That is a very good question. The internet is something I would want to talk about. Let my say that my job, as MD Cisco Africa, is to appoint a country manager for Nigeria. Fundamentally there are arguably many countries in Africa where they have more challenges in terms of connecting the unconnected before they start talking about the internet of things and everything. I think it has a way in Africa, but it is probably some years away before it becomes more relevant. When you take somewhere like Nigeria, which is the greatest country in Africa, I think you have a very innovative and emerging ICT sector in Africa we talked about in in the conference.
You have a number of national and multinational ICT operators who are harvesting in infrastructure in Africa. I met with Mrs Johnson, your Communications & Technology minister. I think she is a fantastic entrepreneur who has done and is doing a great job with her organization . I met with her, I think in the latter part of last year.

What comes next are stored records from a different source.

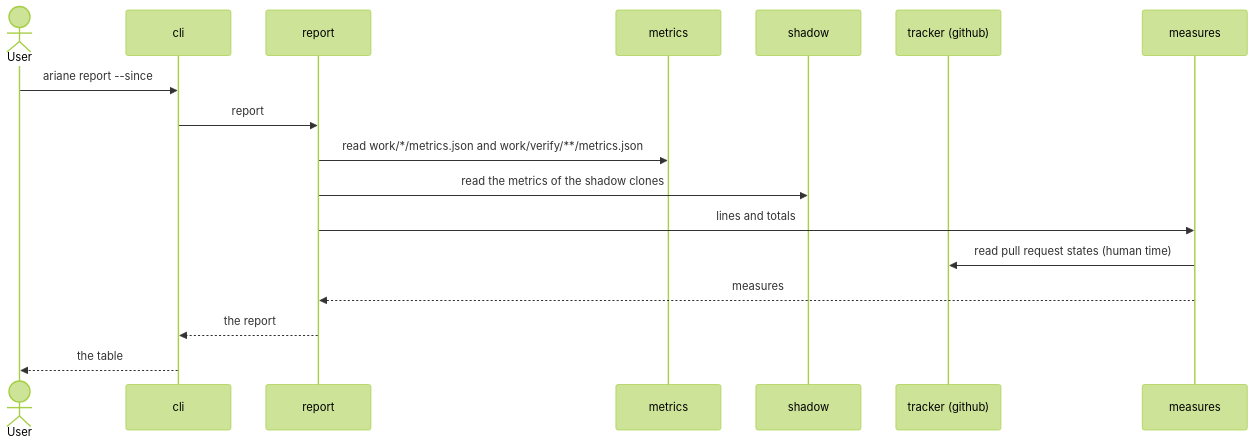
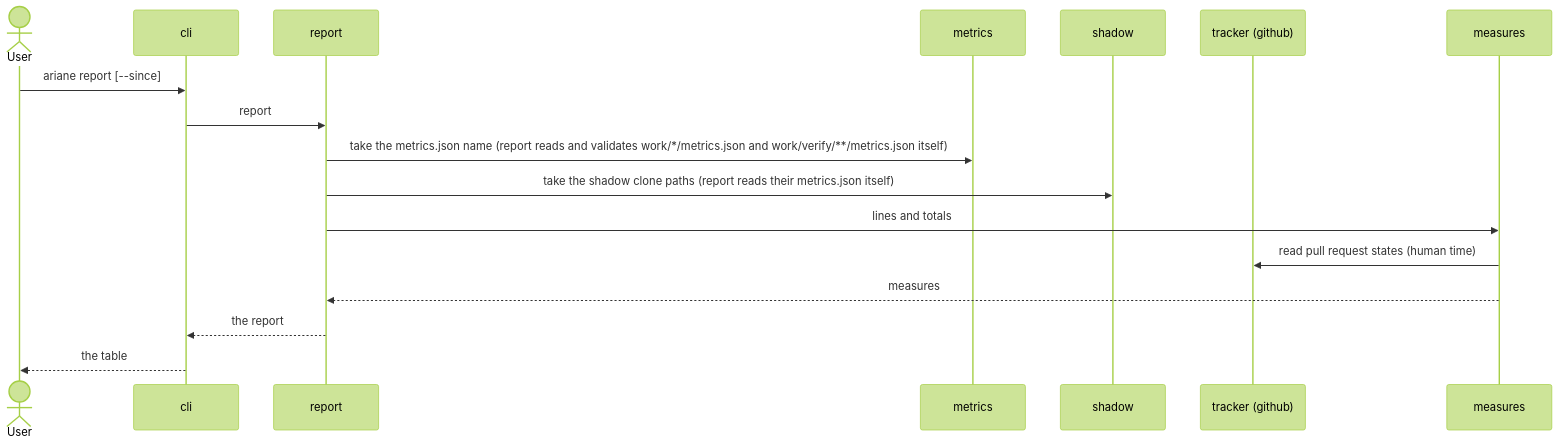
The fifth of 6 diagrams in docs/architecture/3-components.md (plaplanche/ariane), drawn with Mermaid (forest theme) before and after one commit. The commit also changed other lines of this file and 3 other files, not shown here.

````diff
--- a/docs/architecture/3-components.md
+++ b/docs/architecture/3-components.md
@@ -245,19 +250,19 @@
 ```mermaid
 sequenceDiagram
   actor U as User
   participant CLI as cli
   participant P as report
   participant M as metrics
   participant H as shadow
   participant T as tracker (github)
   participant E as measures
-  U->>CLI: ariane report --since
+  U->>CLI: ariane report [--since]
   CLI->>P: report
-  P->>M: read work/*/metrics.json and work/verify/**/metrics.json
-  P->>H: read the metrics of the shadow clones
+  P->>M: take the metrics.json name (report reads and validates work/*/metrics.json and work/verify/**/metrics.json itself)
+  P->>H: take the shadow clone paths (report reads their metrics.json itself)
   P->>E: lines and totals
   E->>T: read pull request states (human time)
   E-->>P: measures
   P-->>CLI: the report
   CLI-->>U: the table
 ```
````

The biggest challenge she’ s got, and many other operators like her is connectivity. This is the biggest challenge they are facing now.
Cisco now more relevant to GSM firms

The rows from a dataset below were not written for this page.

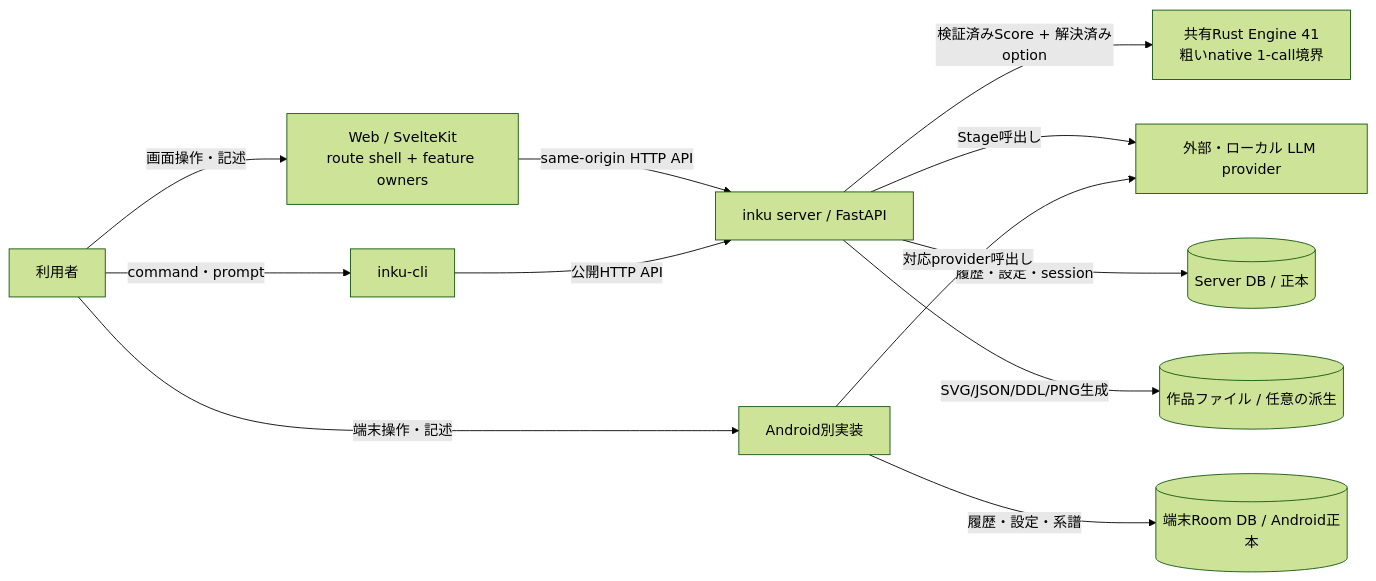
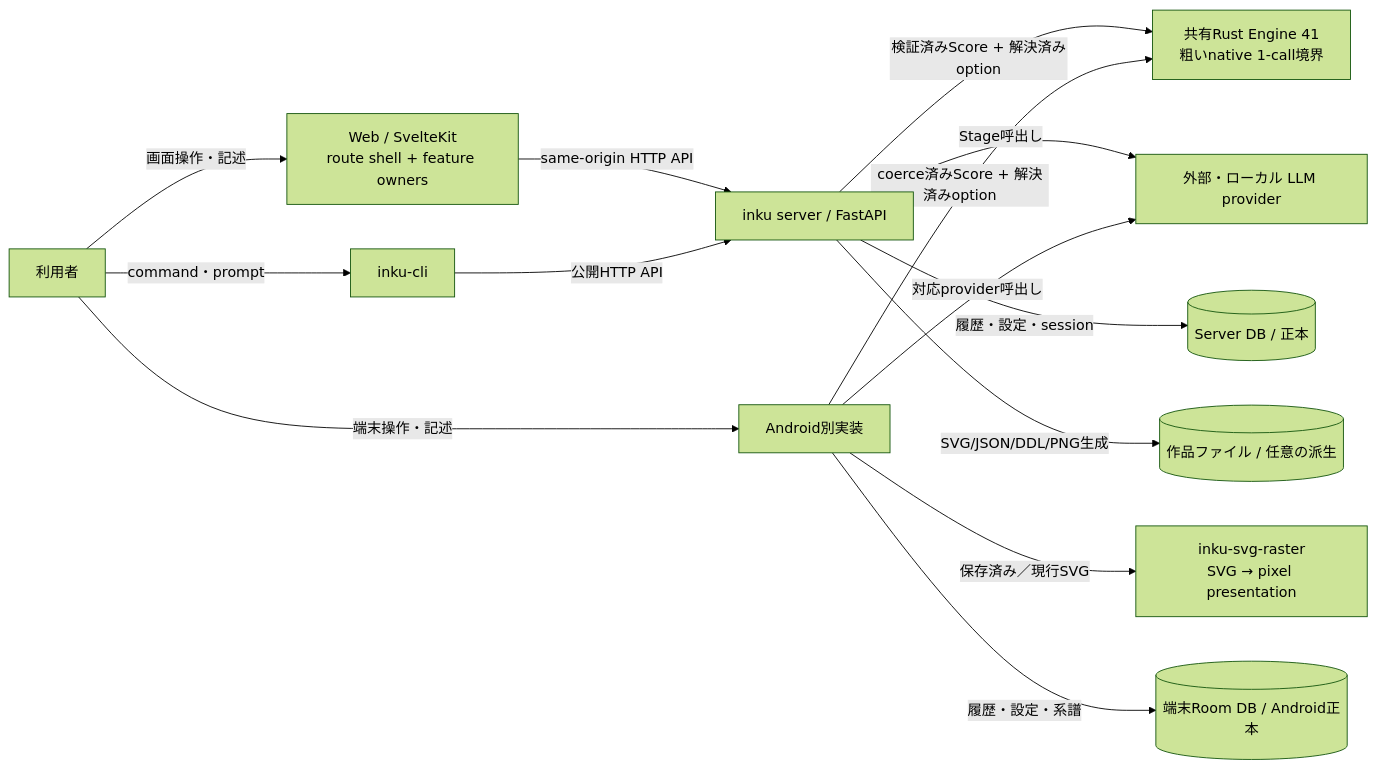
The diagram in docs/architecture/system-context.ja.md (oikawas/inku-lang), drawn with Mermaid (forest theme) before and after one commit. The commit also changed other lines of this file and 1237 other files, not shown here.

````diff
--- a/docs/architecture/system-context.ja.md
+++ b/docs/architecture/system-context.ja.md
@@ -5,25 +5,28 @@
 ```mermaid
 flowchart LR
     SYS_USER["利用者"]
     SYS_WEB["Web / SvelteKit\nroute shell + feature owners"]
     SYS_CLI["inku-cli"]
     SYS_ANDROID["Android別実装"]
     SYS_API["inku server / FastAPI"]
     SYS_CORE["共有Rust Engine 41\n粗いnative 1-call境界"]
+    SYS_RASTER["inku-svg-raster\nSVG → pixel presentation"]
     SYS_LLM["外部・ローカル LLM provider"]
     SYS_DB[("Server DB / 正本")]
     SYS_FILES[("作品ファイル / 任意の派生")]
     ANDROID_DB[("端末Room DB / Android正本")]
 
     SYS_USER -->|"画面操作・記述"| SYS_WEB
     SYS_USER -->|"command・prompt"| SYS_CLI
     SYS_USER -->|"端末操作・記述"| SYS_ANDROID
     SYS_WEB -->|"same-origin HTTP API"| SYS_API
     SYS_CLI -->|"公開HTTP API"| SYS_API
     SYS_API -->|"検証済みScore + 解決済みoption"| SYS_CORE
+    SYS_ANDROID -->|"coerce済みScore + 解決済みoption"| SYS_CORE
+    SYS_ANDROID -->|"保存済み／現行SVG"| SYS_RASTER
     SYS_API -->|"Stage呼出し"| SYS_LLM
     SYS_API -->|"履歴・設定・session"| SYS_DB
     SYS_API -->|"SVG/JSON/DDL/PNG生成"| SYS_FILES
     SYS_ANDROID -->|"対応provider呼出し"| SYS_LLM
     SYS_ANDROID -->|"履歴・設定・系譜"| ANDROID_DB
 ```
````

Candidly, two years ago CISCO was not particularly too relevant to a mobile operating customer; they were into radio technology. When you look now, we are much more relevant to mobile companies than we ever were before and that is because IP is moving out to the edge of the network. One of the places we are seeing a lot of attraction in Africa is in the space of SPYY.
Lots of operators got 3G networks in populated areas; they have a challenge to manage the traffic going on in the network . 3G offloads using SPYY technology .we have develop a world leading SPYY technology .you can be roaming into an area with the SPY file and seamlessly transfer, you don’t have to log in. The use of SPY is much more affordable technology for mobile operators to be deploying because you can reach a wider population, it being cheaper.
More out of the customer
There is a lot more intelligence you can get to the consumer and then out of the consumer. The biggest challenges operators get is how to monetize the network. You can invest huge amounts of money into it but you need to increase the ARPU. The ability to do that over an IP network using some of the software we recently developed and acquired into our portfolio technologies.
I was in Mobile World Congress in Barcelona last week and I have never seen CISCO stand so busy as it was then. Two years ago we were not as relevant as we are now. The question now is where is the biggest challenge? The biggest challenge is neither Lagos, Johannesburg , or Cairo. The biggest challenge is the area that has more connectivity and I think we are much more relevant and able to help our customers adjusting there challenges
A lot more spectrum will be available in 2015 when ITU switches off analog signals. What challenges and opportunities do you see for Cisco Systems?
I see more opportunities than challenges. If I am sitting here as an operator which I am not, I see lots of opportunity. if I am sitting here as a government minister or governor then I would have lots of challenges because the operators won’t have access to the new spectrum so that they can start to roll out high speed services. The governments obviously want to do two things: they want to balance the revenue generating opportunity to them in auctioning, they also want make sure they are not selling to all of the operators to the same market which is the heavily populated market which actually have got money to spend.
The biggest challenge of the ICT is that of how do you accelerate those new services faster? With new technologies how do you make sure your operators invest in the rural areas? So it is a challenge for government to negotiate with the operators what they would do with the spectrum. My plan starts with appointing a country manager for Nigeria; I don’t have a country manager for now. We use to have somebody who is non-Nigerian.
Country manager for Nigeria
My number one priority is to employ a country manager for Nigeria. We have top ten talents inside the company and I am looking at the CISCO staff based in Lagos and I am also looking at a better opportunity of doing an external search and bringing somebody new into CISCO. I hope by next two to three months I will have that position appointed and filed any or whether they may not be on board for two to three months. Once we have a country manager in place we will then invest our money and time and marketing on it to help raise the visibility profile around that individual, we will also balance the investment in terms of what the market opportunity and to what degree can we justify investment ahead of the market.
We have great facilities in Victoria Island- Lagos, we also have a great team, we intend to bring in one or two people to help on the engineering side. But my number one priority is to employ a country general manager and I will be delighted in two or three months to share it with you at the moment I must say is 50/50 whether we will take some great talent we have within the business helping them grow but I have high expectation in the market in Nigeria. I expect us to grow very well in the next two to five years.